● WHAT IS REQUIRED
Write out each record below exactly as it appears, with no pictures.
### DATASET
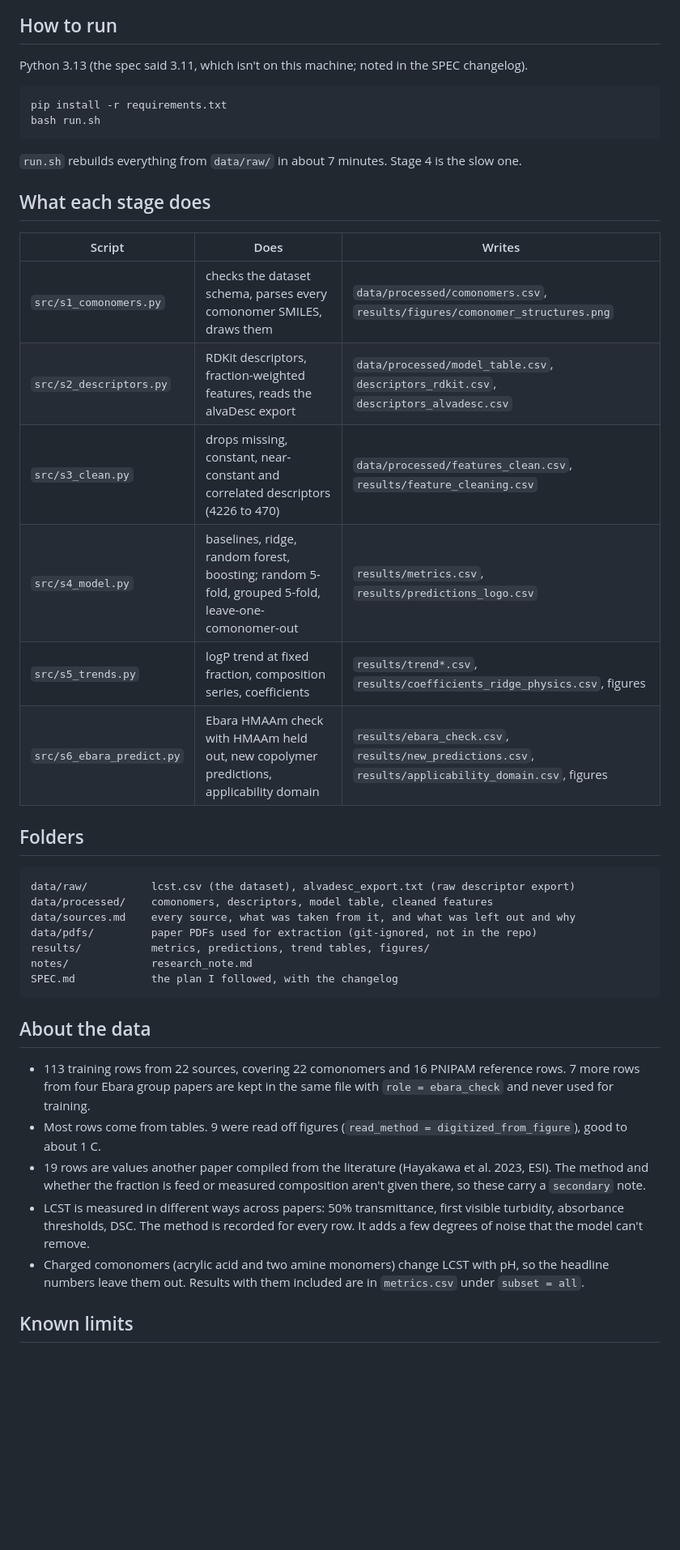
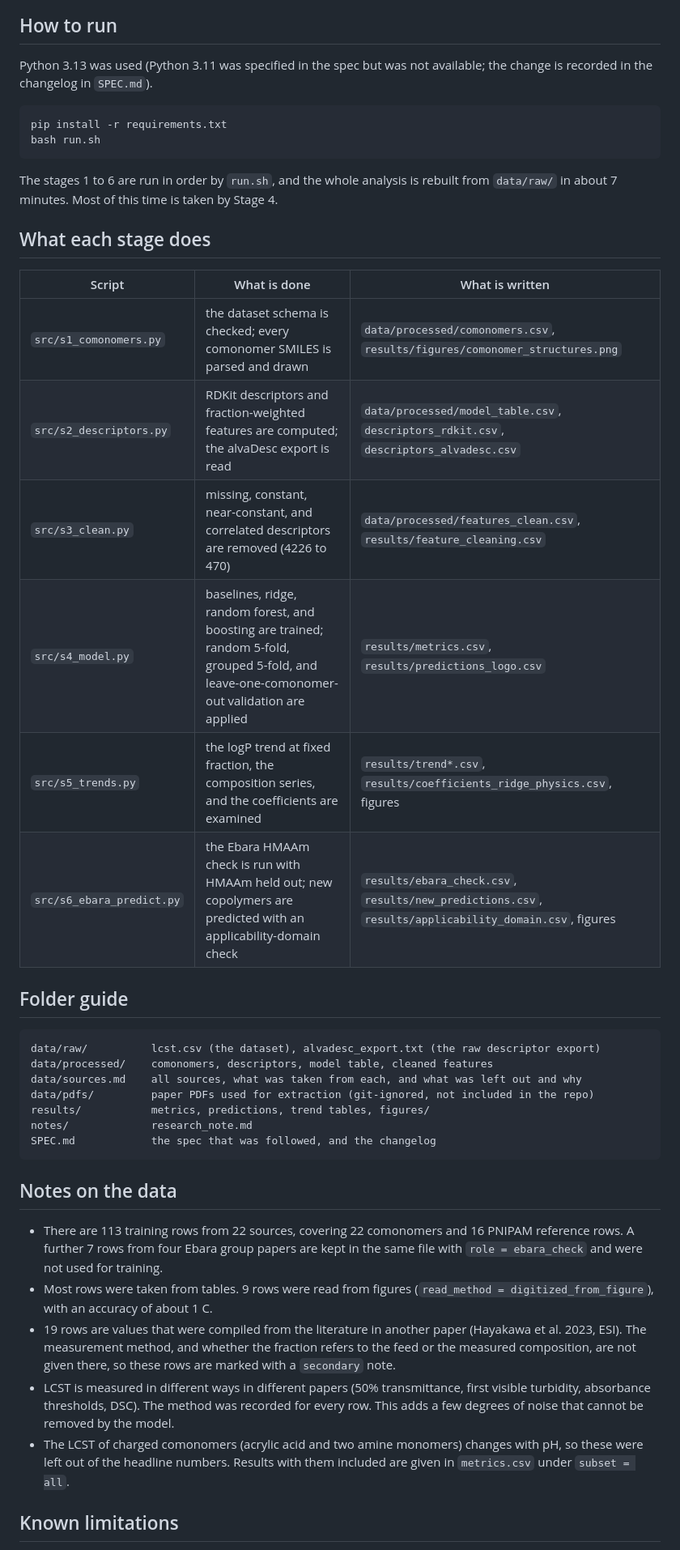
Before and after one commit to ruchit-owo/Ebara--LCST, a Markdown page: README.md, the part around one of its changes. Shown at 81% size. GitHub-like rendering; blank space fills up the shorter version.

Commit message:
Rewrite README and research note in passive voice, undergraduate style
Co-Authored-By: Claude Opus 5.5 <noreply@anthropic.com>

````diff
--- a/README.md
+++ b/README.md
@@ -18,45 +18,45 @@ The 4215 alvaDesc descriptors did not help. They looked fine under random cross-
 
 ## How to run
 
-Python 3.13 (the spec said 3.11, which isn't on this machine; noted in the SPEC changelog).
+Python 3.13 was used (Python 3.11 was specified in the spec but was not available; the change is recorded in the changelog in `SPEC.md`).
 
 ```bash
 pip install -r requirements.txt
 bash run.sh
 ```
 
-`run.sh` rebuilds everything from `data/raw/` in about 7 minutes. Stage 4 is the slow one.
+The stages 1 to 6 are run in order by `run.sh`, and the whole analysis is rebuilt from `data/raw/` in about 7 minutes. Most of this time is taken by Stage 4.
 
 ## What each stage does
 
-| Script | Does | Writes |
+| Script | What is done | What is written |
 |---|---|---|
-| `src/s1_comonomers.py` | checks the dataset schema, parses every comonomer SMILES, draws them | `data/processed/comonomers.csv`, `results/figures/comonomer_structures.png` |
-| `src/s2_descriptors.py` | RDKit descriptors, fraction-weighted features, reads the alvaDesc export | `data/processed/model_table.csv`, `descriptors_rdkit.csv`, `descriptors_alvadesc.csv` |
-| `src/s3_clean.py` | drops missing, constant, near-constant and correlated descriptors (4226 to 470) | `data/processed/features_clean.csv`, `results/feature_cleaning.csv` |
-| `src/s4_model.py` | baselines, ridge, random forest, boosting; random 5-fold, grouped 5-fold, leave-one-comonomer-out | `results/metrics.csv`, `results/predictions_logo.csv` |
-| `src/s5_trends.py` | logP trend at fixed fraction, composition series, coefficients | `results/trend*.csv`, `results/coefficients_ridge_physics.csv`, figures |
-| `src/s6_ebara_predict.py` | Ebara HMAAm check with HMAAm held out, new copolymer predictions, applicability domain | `results/ebara_check.csv`, `results/new_predictions.csv`, `results/applicability_domain.csv`, figures |
+| `src/s1_comonomers.py` | the dataset schema is checked; every comonomer SMILES is parsed and drawn | `data/processed/comonomers.csv`, `results/figures/comonomer_structures.png` |
+| `src/s2_descriptors.py` | RDKit descriptors and fraction-weighted features are computed; the alvaDesc export is read | `data/processed/model_table.csv`, `descriptors_rdkit.csv`, `descriptors_alvadesc.csv` |
+| `src/s3_clean.py` | missing, constant, near-constant, and correlated descriptors are removed (4226 to 470) | `data/processed/features_clean.csv`, `results/feature_cleaning.csv` |
+| `src/s4_model.py` | baselines, ridge, random forest, and boosting are trained; random 5-fold, grouped 5-fold, and leave-one-comonomer-out validation are applied | `results/metrics.csv`, `results/predictions_logo.csv` |
+| `src/s5_trends.py` | the logP trend at fixed fraction, the composition series, and the coefficients are examined | `results/trend*.csv`, `results/coefficients_ridge_physics.csv`, figures |
+| `src/s6_ebara_predict.py` | the Ebara HMAAm check is run with HMAAm held out; new copolymers are predicted with an applicability-domain check | `results/ebara_check.csv`, `results/new_predictions.csv`, `results/applicability_domain.csv`, figures |
 
-## Folders
+## Folder guide
 
 ```
-data/raw/          lcst.csv (the dataset), alvadesc_export.txt (raw descriptor export)
+data/raw/          lcst.csv (the dataset), alvadesc_export.txt (the raw descriptor export)
 data/processed/    comonomers, descriptors, model table, cleaned features
-data/sources.md    every source, what was taken from it, and what was left out and why
-data/pdfs/         paper PDFs used for extraction (git-ignored, not in the repo)
+data/sources.md    all sources, what was taken from each, and what was left out and why
+data/pdfs/         paper PDFs used for extraction (git-ignored, not included in the repo)
 results/           metrics, predictions, trend tables, figures/
 notes/             research_note.md
-SPEC.md            the plan I followed, with the changelog
+SPEC.md            the spec that was followed, and the changelog
 ```
 
-## About the data
+## Notes on the data
 
-- 113 training rows from 22 sources, covering 22 comonomers and 16 PNIPAM reference rows. 7 more rows from four Ebara group papers are kept in the same file with `role = ebara_check` and never used for training.
-- Most rows come from tables. 9 were read off figures (`read_method = digitized_from_figure`), good to about 1 C.
-- 19 rows are values another paper compiled from the literature (Hayakawa et al. 2023, ESI). The method and whether the fraction is feed or measured composition aren't given there, so these carry a `secondary` note.
-- LCST is measured in different ways across papers: 50% transmittance, first visible turbidity, absorbance thresholds, DSC. The method is recorded for every row. It adds a few degrees of noise that the model can't remove.
-- Charged comonomers (acrylic acid and two amine monomers) change LCST with pH, so the headline numbers leave them out. Results with them included are in `metrics.csv` under `subset = all`.
+- There are 113 training rows from 22 sources, covering 22 comonomers and 16 PNIPAM reference rows. A further 7 rows from four Ebara group papers are kept in the same file with `role = ebara_check` and were not used for training.
+- Most rows were taken from tables. 9 rows were read from figures (`read_method = digitized_from_figure`), with an accuracy of about 1 C.
+- 19 rows are values that were compiled from the literature in another paper (Hayakawa et al. 2023, ESI). The measurement method, and whether the fraction refers to the feed or the measured composition, are not given there, so these rows are marked with a `secondary` note.
+- LCST is measured in different ways in different papers (50% transmittance, first visible turbidity, absorbance thresholds, DSC). The method was recorded for every row. This adds a few degrees of noise that cannot be removed by the model.
+- The LCST of charged comonomers (acrylic acid and two amine monomers) changes with pH, so these were left out of the headline numbers. Results with them included are given in `metrics.csv` under `subset = all`.
 
-## Known limits
+## Known limitations
 
````
Also changed, not shown: other parts of README.md (+9 -9 lines), notes/research_note.md (+38 -38 lines).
######
● RESPONSE BELOW
Before and after one commit to ruchit-owo/Ebara--LCST, a Markdown page: README.md, the part around one of its changes. Shown at 81% size. GitHub-like rendering; blank space fills up the shorter version.

Commit message:
Rewrite README and research note in passive voice, undergraduate style
Co-Authored-By: Claude Opus 5.5 <noreply@anthropic.com>

````diff
--- a/README.md
+++ b/README.md
@@ -18,45 +18,45 @@ The 4215 alvaDesc descriptors did not help. They looked fine under random cross-
 
 ## How to run
 
-Python 3.13 (the spec said 3.11, which isn't on this machine; noted in the SPEC changelog).
+Python 3.13 was used (Python 3.11 was specified in the spec but was not available; the change is recorded in the changelog in `SPEC.md`).
 
 ```bash
 pip install -r requirements.txt
 bash run.sh
 ```
 
-`run.sh` rebuilds everything from `data/raw/` in about 7 minutes. Stage 4 is the slow one.
+The stages 1 to 6 are run in order by `run.sh`, and the whole analysis is rebuilt from `data/raw/` in about 7 minutes. Most of this time is taken by Stage 4.
 
 ## What each stage does
 
-| Script | Does | Writes |
+| Script | What is done | What is written |
 |---|---|---|
-| `src/s1_comonomers.py` | checks the dataset schema, parses every comonomer SMILES, draws them | `data/processed/comonomers.csv`, `results/figures/comonomer_structures.png` |
-| `src/s2_descriptors.py` | RDKit descriptors, fraction-weighted features, reads the alvaDesc export | `data/processed/model_table.csv`, `descriptors_rdkit.csv`, `descriptors_alvadesc.csv` |
-| `src/s3_clean.py` | drops missing, constant, near-constant and correlated descriptors (4226 to 470) | `data/processed/features_clean.csv`, `results/feature_cleaning.csv` |
-| `src/s4_model.py` | baselines, ridge, random forest, boosting; random 5-fold, grouped 5-fold, leave-one-comonomer-out | `results/metrics.csv`, `results/predictions_logo.csv` |
-| `src/s5_trends.py` | logP trend at fixed fraction, composition series, coefficients | `results/trend*.csv`, `results/coefficients_ridge_physics.csv`, figures |
-| `src/s6_ebara_predict.py` | Ebara HMAAm check with HMAAm held out, new copolymer predictions, applicability domain | `results/ebara_check.csv`, `results/new_predictions.csv`, `results/applicability_domain.csv`, figures |
+| `src/s1_comonomers.py` | the dataset schema is checked; every comonomer SMILES is parsed and drawn | `data/processed/comonomers.csv`, `results/figures/comonomer_structures.png` |
+| `src/s2_descriptors.py` | RDKit descriptors and fraction-weighted features are computed; the alvaDesc export is read | `data/processed/model_table.csv`, `descriptors_rdkit.csv`, `descriptors_alvadesc.csv` |
+| `src/s3_clean.py` | missing, constant, near-constant, and correlated descriptors are removed (4226 to 470) | `data/processed/features_clean.csv`, `results/feature_cleaning.csv` |
+| `src/s4_model.py` | baselines, ridge, random forest, and boosting are trained; random 5-fold, grouped 5-fold, and leave-one-comonomer-out validation are applied | `results/metrics.csv`, `results/predictions_logo.csv` |
+| `src/s5_trends.py` | the logP trend at fixed fraction, the composition series, and the coefficients are examined | `results/trend*.csv`, `results/coefficients_ridge_physics.csv`, figures |
+| `src/s6_ebara_predict.py` | the Ebara HMAAm check is run with HMAAm held out; new copolymers are predicted with an applicability-domain check | `results/ebara_check.csv`, `results/new_predictions.csv`, `results/applicability_domain.csv`, figures |
 
-## Folders
+## Folder guide
 
 ```
-data/raw/          lcst.csv (the dataset), alvadesc_export.txt (raw descriptor export)
+data/raw/          lcst.csv (the dataset), alvadesc_export.txt (the raw descriptor export)
 data/processed/    comonomers, descriptors, model table, cleaned features
-data/sources.md    every source, what was taken from it, and what was left out and why
-data/pdfs/         paper PDFs used for extraction (git-ignored, not in the repo)
+data/sources.md    all sources, what was taken from each, and what was left out and why
+data/pdfs/         paper PDFs used for extraction (git-ignored, not included in the repo)
 results/           metrics, predictions, trend tables, figures/
 notes/             research_note.md
-SPEC.md            the plan I followed, with the changelog
+SPEC.md            the spec that was followed, and the changelog
 ```
 
-## About the data
+## Notes on the data
 
-- 113 training rows from 22 sources, covering 22 comonomers and 16 PNIPAM reference rows. 7 more rows from four Ebara group papers are kept in the same file with `role = ebara_check` and never used for training.
-- Most rows come from tables. 9 were read off figures (`read_method = digitized_from_figure`), good to about 1 C.
-- 19 rows are values another paper compiled from the literature (Hayakawa et al. 2023, ESI). The method and whether the fraction is feed or measured composition aren't given there, so these carry a `secondary` note.
-- LCST is measured in different ways across papers: 50% transmittance, first visible turbidity, absorbance thresholds, DSC. The method is recorded for every row. It adds a few degrees of noise that the model can't remove.
-- Charged comonomers (acrylic acid and two amine monomers) change LCST with pH, so the headline numbers leave them out. Results with them included are in `metrics.csv` under `subset = all`.
+- There are 113 training rows from 22 sources, covering 22 comonomers and 16 PNIPAM reference rows. A further 7 rows from four Ebara group papers are kept in the same file with `role = ebara_check` and were not used for training.
+- Most rows were taken from tables. 9 rows were read from figures (`read_method = digitized_from_figure`), with an accuracy of about 1 C.
+- 19 rows are values that were compiled from the literature in another paper (Hayakawa et al. 2023, ESI). The measurement method, and whether the fraction refers to the feed or the measured composition, are not given there, so these rows are marked with a `secondary` note.
+- LCST is measured in different ways in different papers (50% transmittance, first visible turbidity, absorbance thresholds, DSC). The method was recorded for every row. This adds a few degrees of noise that cannot be removed by the model.
+- The LCST of charged comonomers (acrylic acid and two amine monomers) changes with pH, so these were left out of the headline numbers. Results with them included are given in `metrics.csv` under `subset = all`.
 
-## Known limits
+## Known limitations
 
````
Also changed, not shown: other parts of README.md (+9 -9 lines), notes/research_note.md (+38 -38 lines).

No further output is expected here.